There is little question that vitamin D provides a number of health benefits. This important nutrient is produced when the skin is exposed to ultraviolet (UV) radiation. However, no one is suggesting that anyone bathe in the sun to get the needed amounts. It is well-known that overexposure to the sun is damaging to the skin. Many of us forget that water, sand, and snow all reflect and intensify the sun’s rays. These environmental factors along with genes contribute to your skin’s response. Ultraviolet exposure breaks down collagen and impairs the body’s ability to create new collagen and elastin.
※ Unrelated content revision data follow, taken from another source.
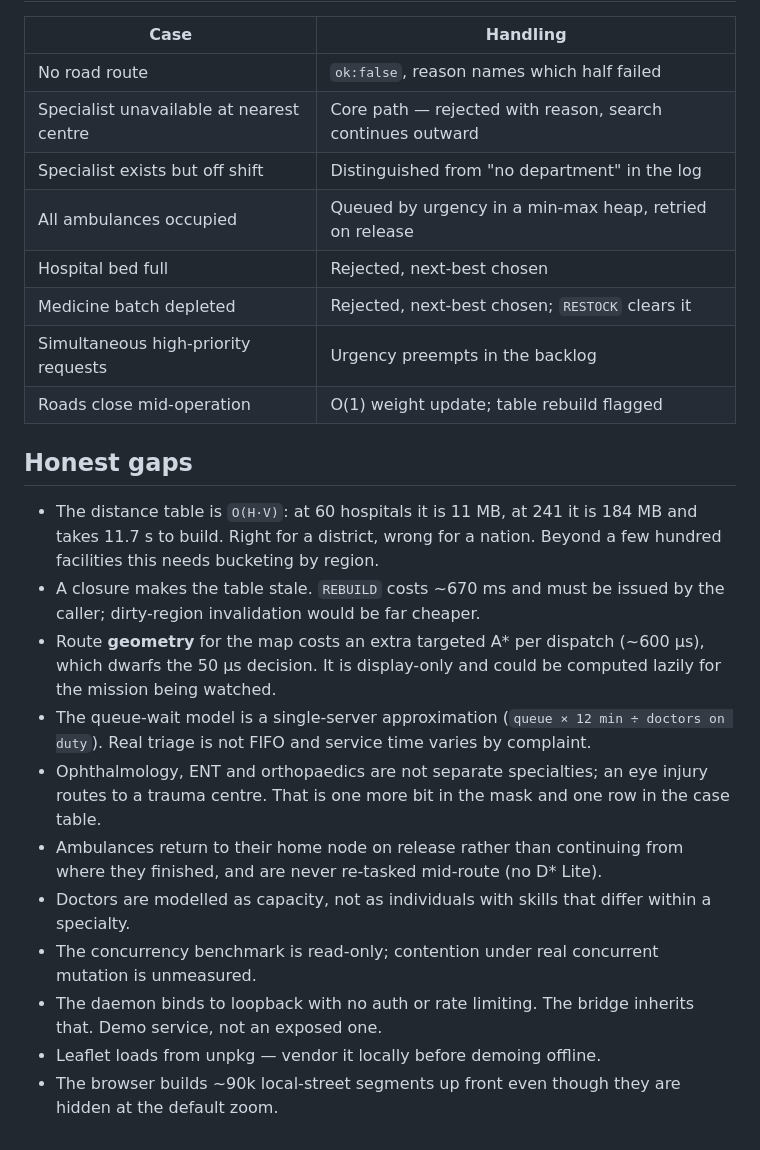
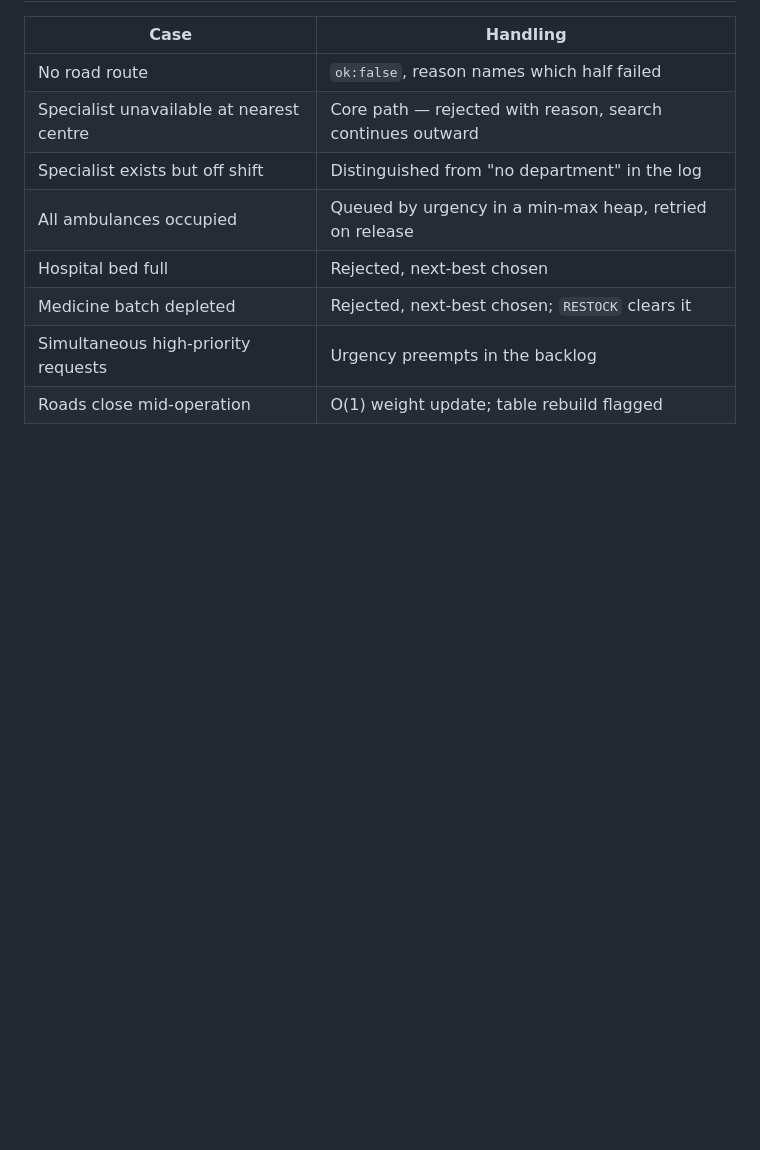
Before and after one commit to Junior-paradox/Double-Battery, a Markdown page: README.md, the part around the change. Rendered like a GitHub page; blank space fills up the shorter version.

Commit message:
trim readme to the algorithmic writeup

```diff
--- a/README.md
+++ b/README.md
@@ -322,31 +322,3 @@ day shift (10:00).
 | Medicine batch depleted | Rejected, next-best chosen; `RESTOCK` clears it |
 | Simultaneous high-priority requests | Urgency preempts in the backlog |
 | Roads close mid-operation | O(1) weight update; table rebuild flagged |
-
-## Honest gaps
-
-- The distance table is `O(H·V)`: at 60 hospitals it is 11 MB, at 241 it is
-  184 MB and takes 11.7 s to build. Right for a district, wrong for a nation.
-  Beyond a few hundred facilities this needs bucketing by region.
-- A closure makes the table stale. `REBUILD` costs ~670 ms and must be issued
-  by the caller; dirty-region invalidation would be far cheaper.
-- Route **geometry** for the map costs an extra targeted A\* per dispatch
-  (~600 µs), which dwarfs the 50 µs decision. It is display-only and could be
-  computed lazily for the mission being watched.
-- The queue-wait model is a single-server approximation
-  (`queue × 12 min ÷ doctors on duty`). Real triage is not FIFO and service
-  time varies by complaint.
-- Ophthalmology, ENT and orthopaedics are not separate specialties; an eye
-  injury routes to a trauma centre. That is one more bit in the mask and one
-  row in the case table.
-- Ambulances return to their home node on release rather than continuing from
-  where they finished, and are never re-tasked mid-route (no D\* Lite).
-- Doctors are modelled as capacity, not as individuals with skills that differ
-  within a specialty.
-- The concurrency benchmark is read-only; contention under real concurrent
-  mutation is unmeasured.
-- The daemon binds to loopback with no auth or rate limiting. The bridge
-  inherits that. Demo service, not an exposed one.
-- Leaflet loads from unpkg — vendor it locally before demoing offline.
-- The browser builds ~90k local-street segments up front even though they are
-  hidden at the default zoom.
```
It is even less advisable to visit a tanning salon to get vitamin D, as many in the indoor tanning industry suggest. Five years ago, the International Agency for Research on Cancer categorized UV-emitting tanning devices as “carcinogenic to humans,” the highest cancer-risk category (on a par with cigarettes and asbestos). While the FDA allows indoor tanning, the American Academy of Dermatology, the World Health Organization, and several other major health and government groups worldwide strongly advise against indoor tanning. There is no justification for lying in a tanning bed to get the needed amount of vitamin D, which is readily available in milk and supplements.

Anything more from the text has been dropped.